In an approach demonstrating just how extreme the situation has become in areas at the center of the Ebola outbreak, the government of Sierra Leone has put the entire nation under strict “lockdown” for at least three days , bringing daily life to a standstill and prohibiting citizens from leaving their homes. The severe measure is designed help contain the virus’s spread, as well as give health workers time to go door-to-door, screening for new Ebola cases and educating about prevention strategies. Time magazine reports  that 21,000 police and recruited security will be deployed to keep people off the streets.
There are significant ethical implications to such a drastic move, including the potential to exacerbate existing inequalities, causing greater suffering for those who are already disadvantaged. For Berman Institute Director Ruth Faden , it calls to mind work done on the ethical considerations surrounding pandemic influenza  in 2006-2007. In preparing and responding to any infectious disease outbreak, Faden says, there must be vigilance to include and protect the concerns of those who are already vulnerable in society, and who will necessarily be hit harder when society is strained.
On the specific issue of forced confinement, Faden wrote  in 2007:
“Consider also the implications of community confinement, isolation, or sheltering in place. People who live paycheck to paycheck could lose what little economic stability they have by the resultant loss of income. Some would have no wherewithal to stockpile food. People who are in and out of housing would have no place in which to shelter.”
Faden notes that these concerns are only intensified in countries as poor as Sierra Leone. “When people live hand to mouth, when they have no running water, when they are already food insecure and without reliable communication, any government policy of lockdown cannot ethically go forward without the logistics and resources to ensure that the basic needs of people who are already systematically disadvantaged are met,” Faden says. “Public health measures must always take the rights and interests of disadvantaged groups into account as part of a serious commitment to social justice.”
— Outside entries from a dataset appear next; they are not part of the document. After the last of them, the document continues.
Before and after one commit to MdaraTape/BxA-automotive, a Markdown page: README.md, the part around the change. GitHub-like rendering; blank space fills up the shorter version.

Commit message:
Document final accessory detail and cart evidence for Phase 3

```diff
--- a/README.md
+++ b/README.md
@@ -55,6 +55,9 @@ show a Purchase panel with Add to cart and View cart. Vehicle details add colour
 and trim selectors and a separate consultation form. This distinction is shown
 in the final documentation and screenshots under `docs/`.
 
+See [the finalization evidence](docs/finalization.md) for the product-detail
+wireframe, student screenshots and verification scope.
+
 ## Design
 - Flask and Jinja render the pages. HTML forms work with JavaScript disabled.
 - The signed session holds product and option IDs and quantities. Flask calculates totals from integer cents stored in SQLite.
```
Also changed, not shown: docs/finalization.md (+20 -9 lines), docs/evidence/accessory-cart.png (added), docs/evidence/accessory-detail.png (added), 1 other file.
Of course, harms must be weighed against the benefits of the lockdown. Officials in Sierra Leone  have said that the lockdown will help contain the aggressive Ebola virus, and they expect to identify 20% more cases . But Medecins Sans Frontieres (Doctors Without Borders, MSF) has spoken out against the approach in a statement, contending that the risks are too high:
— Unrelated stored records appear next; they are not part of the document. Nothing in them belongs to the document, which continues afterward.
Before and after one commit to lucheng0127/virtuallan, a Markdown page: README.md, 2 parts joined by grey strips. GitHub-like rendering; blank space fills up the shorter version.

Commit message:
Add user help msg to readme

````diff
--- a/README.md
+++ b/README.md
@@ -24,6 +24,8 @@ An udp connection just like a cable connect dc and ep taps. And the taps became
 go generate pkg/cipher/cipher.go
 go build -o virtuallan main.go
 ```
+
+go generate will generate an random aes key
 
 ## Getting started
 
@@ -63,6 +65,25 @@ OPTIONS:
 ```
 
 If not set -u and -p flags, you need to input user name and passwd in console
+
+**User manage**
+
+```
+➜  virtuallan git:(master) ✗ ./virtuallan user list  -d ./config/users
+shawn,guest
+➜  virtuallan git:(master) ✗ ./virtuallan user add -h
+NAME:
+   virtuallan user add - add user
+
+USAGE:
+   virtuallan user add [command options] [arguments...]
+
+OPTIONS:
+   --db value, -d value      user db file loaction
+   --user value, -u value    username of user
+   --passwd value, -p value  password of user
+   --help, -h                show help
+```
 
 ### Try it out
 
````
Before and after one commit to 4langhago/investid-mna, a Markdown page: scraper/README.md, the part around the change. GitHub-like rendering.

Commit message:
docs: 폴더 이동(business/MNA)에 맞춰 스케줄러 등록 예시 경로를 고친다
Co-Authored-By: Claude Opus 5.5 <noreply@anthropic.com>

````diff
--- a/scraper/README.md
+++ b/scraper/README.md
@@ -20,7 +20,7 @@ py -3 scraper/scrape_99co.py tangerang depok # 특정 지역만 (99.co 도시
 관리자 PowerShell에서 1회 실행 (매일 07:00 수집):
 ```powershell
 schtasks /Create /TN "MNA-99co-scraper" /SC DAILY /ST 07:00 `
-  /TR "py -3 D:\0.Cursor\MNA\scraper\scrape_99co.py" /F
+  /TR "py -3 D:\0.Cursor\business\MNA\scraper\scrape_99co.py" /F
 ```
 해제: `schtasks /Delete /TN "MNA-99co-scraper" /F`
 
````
“It has been our experience that lockdowns and quarantines do not help control Ebola as they end up driving people underground and jeopardising the trust between people and health providers. This leads to the concealment of potential cases and ends up spreading the disease further.”
Christina Falconi, MSF country coordinator for Sierra Leone, highlights concerns  that even if the lockdown is successful in identifying new cases, there will not be facilities to support the newly identified patients. “We support the idea of increasing awareness about Ebola but we’re extremely concerned about the capacity. I’m standing in Kailahun right now and I can see all the wards we have here. Every single one is full. We’re turning people away, so I can say that as of today there will not be enough beds for any new cases.”
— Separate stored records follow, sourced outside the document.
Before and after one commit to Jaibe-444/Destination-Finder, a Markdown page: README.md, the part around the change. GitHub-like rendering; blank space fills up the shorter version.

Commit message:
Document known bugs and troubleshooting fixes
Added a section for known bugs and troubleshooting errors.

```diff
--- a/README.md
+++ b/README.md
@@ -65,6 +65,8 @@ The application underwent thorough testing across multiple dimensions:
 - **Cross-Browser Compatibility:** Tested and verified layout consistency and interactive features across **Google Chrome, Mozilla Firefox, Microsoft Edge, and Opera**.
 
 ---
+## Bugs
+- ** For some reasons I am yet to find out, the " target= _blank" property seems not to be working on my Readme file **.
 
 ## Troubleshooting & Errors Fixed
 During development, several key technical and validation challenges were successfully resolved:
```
The Guardian reports  that those with suspected Ebola will be taken to “holding centres”.
Some citizens are willing to accept the restrictions. Freetown resident Linda Barrie, who has exclusively been selling bleach and hand sanitizer that help kill the Ebola virus at her roadside stall, told The Guardian : “I’ve accepted this if it will mean a light at the end of the tunnel. I haven’t seen any sign of Ebola here except that people don’t come to buy anymore. So the government should do whatever it is so this suffering can end.”
Are other citizens as ready to comply, and for how long? Reuters reports  that Sierra Leone’s deputy information minister, Theo Nichol, said the lockdown period may be extended if needed. A presidency official had earlier said the lockdown would last for four days, rather than the more widely reported three.